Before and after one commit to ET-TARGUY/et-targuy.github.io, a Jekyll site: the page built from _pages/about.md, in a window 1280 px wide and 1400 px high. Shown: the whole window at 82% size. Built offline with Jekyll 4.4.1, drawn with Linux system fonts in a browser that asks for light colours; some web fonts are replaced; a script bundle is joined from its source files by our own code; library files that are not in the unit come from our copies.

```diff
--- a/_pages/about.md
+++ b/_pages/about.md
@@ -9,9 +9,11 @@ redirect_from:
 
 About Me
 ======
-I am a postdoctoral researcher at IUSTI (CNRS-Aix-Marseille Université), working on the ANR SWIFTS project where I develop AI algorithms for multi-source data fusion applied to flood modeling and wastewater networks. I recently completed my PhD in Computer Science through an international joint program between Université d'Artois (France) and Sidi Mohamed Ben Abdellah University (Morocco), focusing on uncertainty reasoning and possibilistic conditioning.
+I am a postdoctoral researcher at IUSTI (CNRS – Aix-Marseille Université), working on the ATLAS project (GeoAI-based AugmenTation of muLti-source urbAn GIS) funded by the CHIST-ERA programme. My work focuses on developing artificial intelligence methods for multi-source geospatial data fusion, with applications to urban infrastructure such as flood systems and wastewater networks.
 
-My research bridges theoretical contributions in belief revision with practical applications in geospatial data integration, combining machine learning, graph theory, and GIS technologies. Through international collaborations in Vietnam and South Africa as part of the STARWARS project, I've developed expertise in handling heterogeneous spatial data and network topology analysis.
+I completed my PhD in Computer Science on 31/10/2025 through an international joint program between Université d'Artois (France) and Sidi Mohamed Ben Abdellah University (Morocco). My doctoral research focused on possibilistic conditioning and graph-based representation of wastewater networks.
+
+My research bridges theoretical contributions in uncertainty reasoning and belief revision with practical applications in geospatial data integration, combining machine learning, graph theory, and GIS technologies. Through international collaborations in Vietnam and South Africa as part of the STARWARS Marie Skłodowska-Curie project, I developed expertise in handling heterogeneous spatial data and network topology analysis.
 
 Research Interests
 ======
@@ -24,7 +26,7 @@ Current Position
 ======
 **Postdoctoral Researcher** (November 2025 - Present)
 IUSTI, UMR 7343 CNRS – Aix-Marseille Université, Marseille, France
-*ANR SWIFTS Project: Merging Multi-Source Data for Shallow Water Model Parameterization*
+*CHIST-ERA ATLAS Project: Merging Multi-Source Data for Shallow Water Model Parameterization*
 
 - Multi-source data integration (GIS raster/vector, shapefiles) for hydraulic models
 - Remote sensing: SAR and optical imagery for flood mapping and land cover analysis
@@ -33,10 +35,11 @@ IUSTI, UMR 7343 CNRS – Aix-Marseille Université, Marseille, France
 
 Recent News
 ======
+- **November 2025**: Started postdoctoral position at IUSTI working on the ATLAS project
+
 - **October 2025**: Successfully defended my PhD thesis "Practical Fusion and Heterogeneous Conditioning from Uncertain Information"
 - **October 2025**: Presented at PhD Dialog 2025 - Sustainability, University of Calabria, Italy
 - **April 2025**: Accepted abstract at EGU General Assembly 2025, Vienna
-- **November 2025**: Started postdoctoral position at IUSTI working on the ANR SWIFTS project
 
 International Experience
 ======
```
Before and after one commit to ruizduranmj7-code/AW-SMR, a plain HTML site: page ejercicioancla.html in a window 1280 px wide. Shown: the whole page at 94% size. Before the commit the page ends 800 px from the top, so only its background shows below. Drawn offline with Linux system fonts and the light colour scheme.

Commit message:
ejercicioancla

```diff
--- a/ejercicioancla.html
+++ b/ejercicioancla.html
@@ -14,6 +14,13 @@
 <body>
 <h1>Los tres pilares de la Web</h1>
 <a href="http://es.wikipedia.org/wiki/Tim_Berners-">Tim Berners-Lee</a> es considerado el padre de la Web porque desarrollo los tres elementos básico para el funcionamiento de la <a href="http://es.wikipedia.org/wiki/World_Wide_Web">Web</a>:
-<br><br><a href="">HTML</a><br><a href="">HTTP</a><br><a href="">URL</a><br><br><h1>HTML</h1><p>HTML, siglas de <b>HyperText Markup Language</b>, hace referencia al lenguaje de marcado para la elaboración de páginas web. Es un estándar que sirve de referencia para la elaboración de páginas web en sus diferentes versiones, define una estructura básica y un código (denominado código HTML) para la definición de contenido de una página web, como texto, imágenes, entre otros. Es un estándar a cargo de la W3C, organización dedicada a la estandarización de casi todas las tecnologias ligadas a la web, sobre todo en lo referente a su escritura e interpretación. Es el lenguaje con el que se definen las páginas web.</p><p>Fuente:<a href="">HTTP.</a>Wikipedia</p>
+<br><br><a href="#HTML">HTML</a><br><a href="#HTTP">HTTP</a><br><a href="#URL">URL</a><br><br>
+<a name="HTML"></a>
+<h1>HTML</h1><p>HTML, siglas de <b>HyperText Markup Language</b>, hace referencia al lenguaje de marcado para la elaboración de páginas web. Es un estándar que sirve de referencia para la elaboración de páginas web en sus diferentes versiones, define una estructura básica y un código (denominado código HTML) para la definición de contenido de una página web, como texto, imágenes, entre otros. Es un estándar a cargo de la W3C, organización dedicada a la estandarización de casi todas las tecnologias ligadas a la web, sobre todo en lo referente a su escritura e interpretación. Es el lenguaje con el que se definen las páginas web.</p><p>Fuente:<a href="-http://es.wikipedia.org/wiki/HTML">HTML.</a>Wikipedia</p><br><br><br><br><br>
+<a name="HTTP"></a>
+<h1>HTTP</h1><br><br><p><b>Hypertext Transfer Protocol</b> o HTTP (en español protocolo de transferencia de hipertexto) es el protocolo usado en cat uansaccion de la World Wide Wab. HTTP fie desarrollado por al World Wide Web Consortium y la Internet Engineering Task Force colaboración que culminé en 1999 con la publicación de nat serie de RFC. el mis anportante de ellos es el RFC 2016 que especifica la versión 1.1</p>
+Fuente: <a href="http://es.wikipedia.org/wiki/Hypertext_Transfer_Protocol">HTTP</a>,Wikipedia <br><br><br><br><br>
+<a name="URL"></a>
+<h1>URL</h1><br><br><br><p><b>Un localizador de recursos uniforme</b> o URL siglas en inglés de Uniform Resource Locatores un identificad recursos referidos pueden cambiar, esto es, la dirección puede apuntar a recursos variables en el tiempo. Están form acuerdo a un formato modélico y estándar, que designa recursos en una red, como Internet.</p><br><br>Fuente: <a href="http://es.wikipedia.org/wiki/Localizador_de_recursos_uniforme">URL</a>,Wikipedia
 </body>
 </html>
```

■ Work instruction: How many lines of these entries contain the string "November"? Reply with the number alone.

■ Expected answer: 3